Items from a dataset:
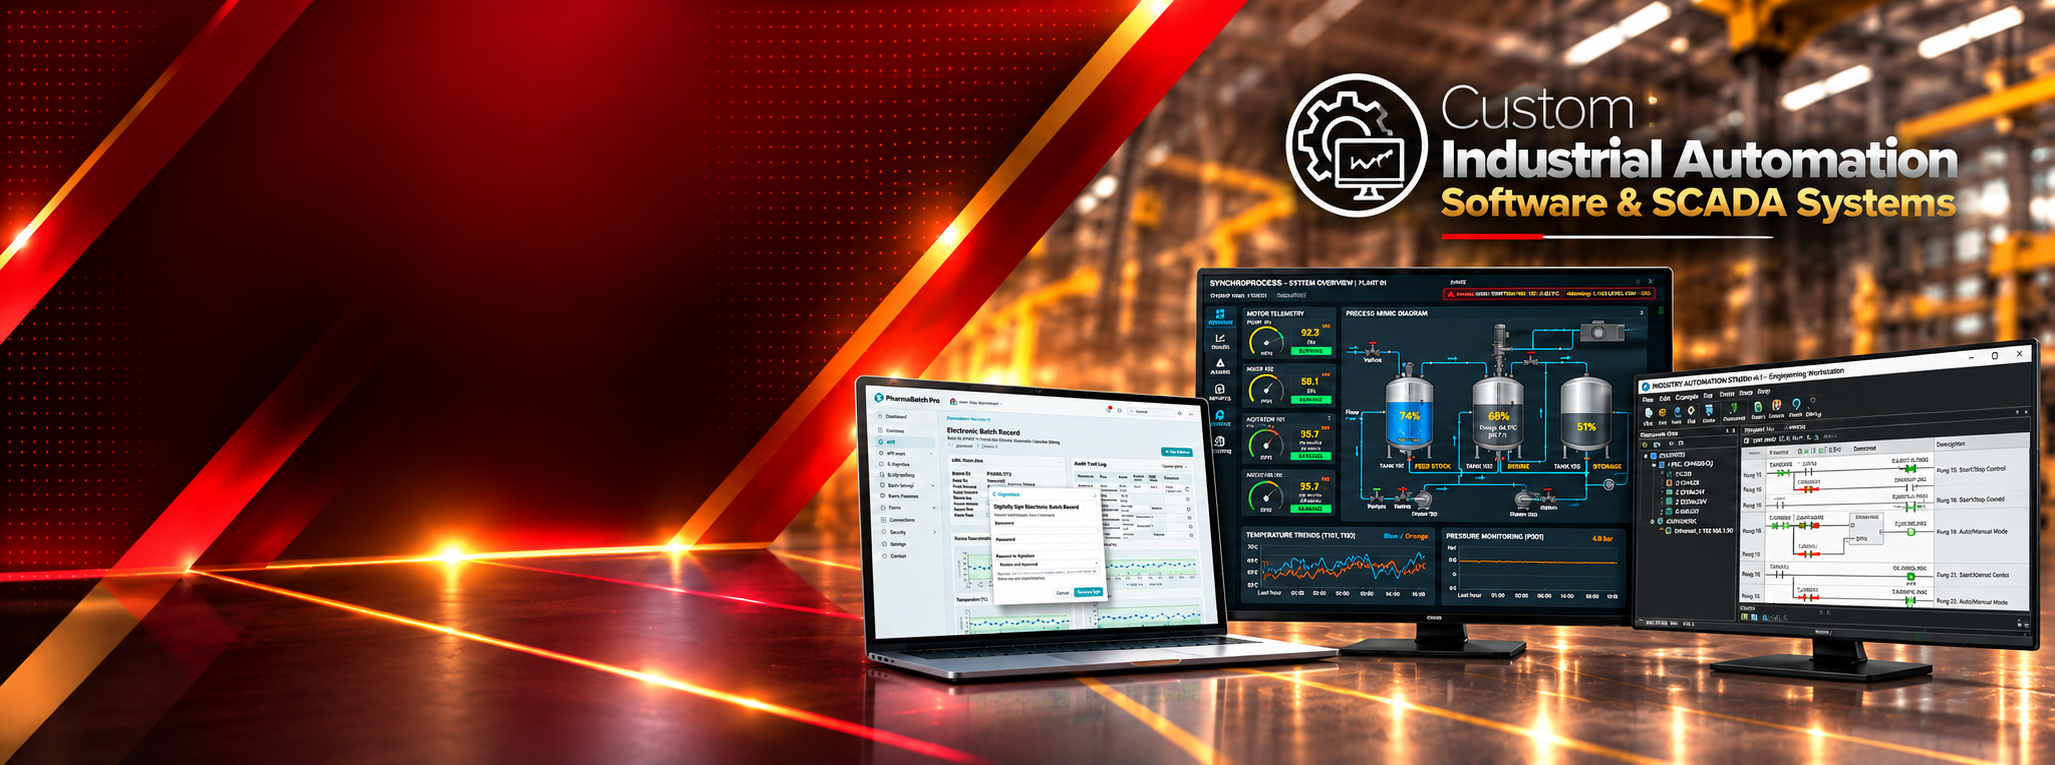
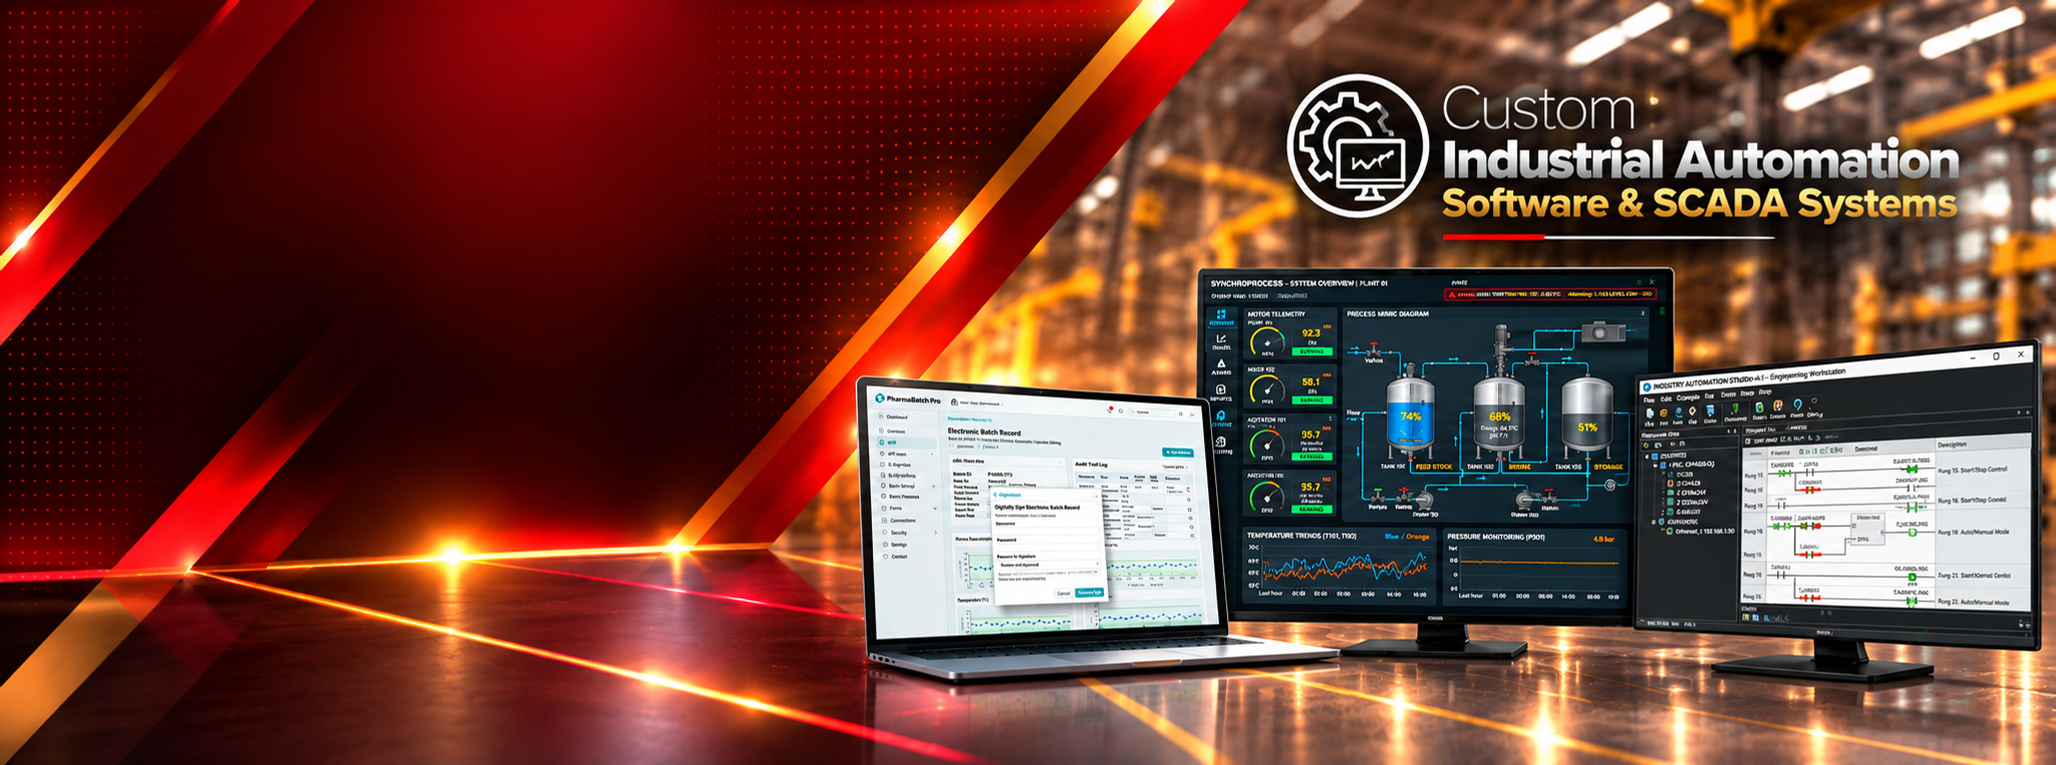
fix(home): eliminate hero gaps by standardizing images to 2056x765 and updating cover fit

diff --git a/src/app/globals.css b/src/app/globals.css
@@ -231,11 +231,11 @@ img {
   transition: background 0.2s;
 }
 
-/* Hero Section - Matched to Hero Image Aspect Ratio (2170 x 725 ≈ 2.99:1) */
+/* Hero Section - Matched to Hero Image Aspect Ratio (2056 x 765 ≈ 2.6876:1) */
 .hero {
   position: relative;
   width: 100%;
-  aspect-ratio: 2170 / 725;
+  aspect-ratio: 2056 / 765;
   background: #080303;
   color: white;
   overflow: hidden;
@@ -318,10 +318,11 @@ img {
 }
 
 .hero-bg-image img {
-  object-fit: contain !important;
+  object-fit: cover !important;
   object-position: center !important;
   width: 100% !important;
   height: 100% !important;
+  max-width: none !important;
   filter: brightness(0.98) contrast(1.02);
   transition: filter 0.3s ease;
 }
@@ -339,7 +340,7 @@ img {
   .hero-bg-image {
     position: relative;
     width: 100%;
-    aspect-ratio: 2170 / 725;
+    aspect-ratio: 2056 / 765;
     height: auto;
     inset: auto;
   }

diff --git a/src/app/page.tsx b/src/app/page.tsx
@@ -154,7 +154,7 @@ export default function Home() {
                 src={item.src}
                 alt={item.title}
                 fill
-                style={{ objectFit: "contain", objectPosition: "center" }}
+                style={{ objectFit: "cover", objectPosition: "center" }}
                 priority={idx === 0}
               />
             </div>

* PROBLEM REQUIREMENTS
From the entries above, extract each line containing "width".

* TASK OUTPUT
   width: 100%;
   width: 100% !important;
+  max-width: none !important;
     width: 100%;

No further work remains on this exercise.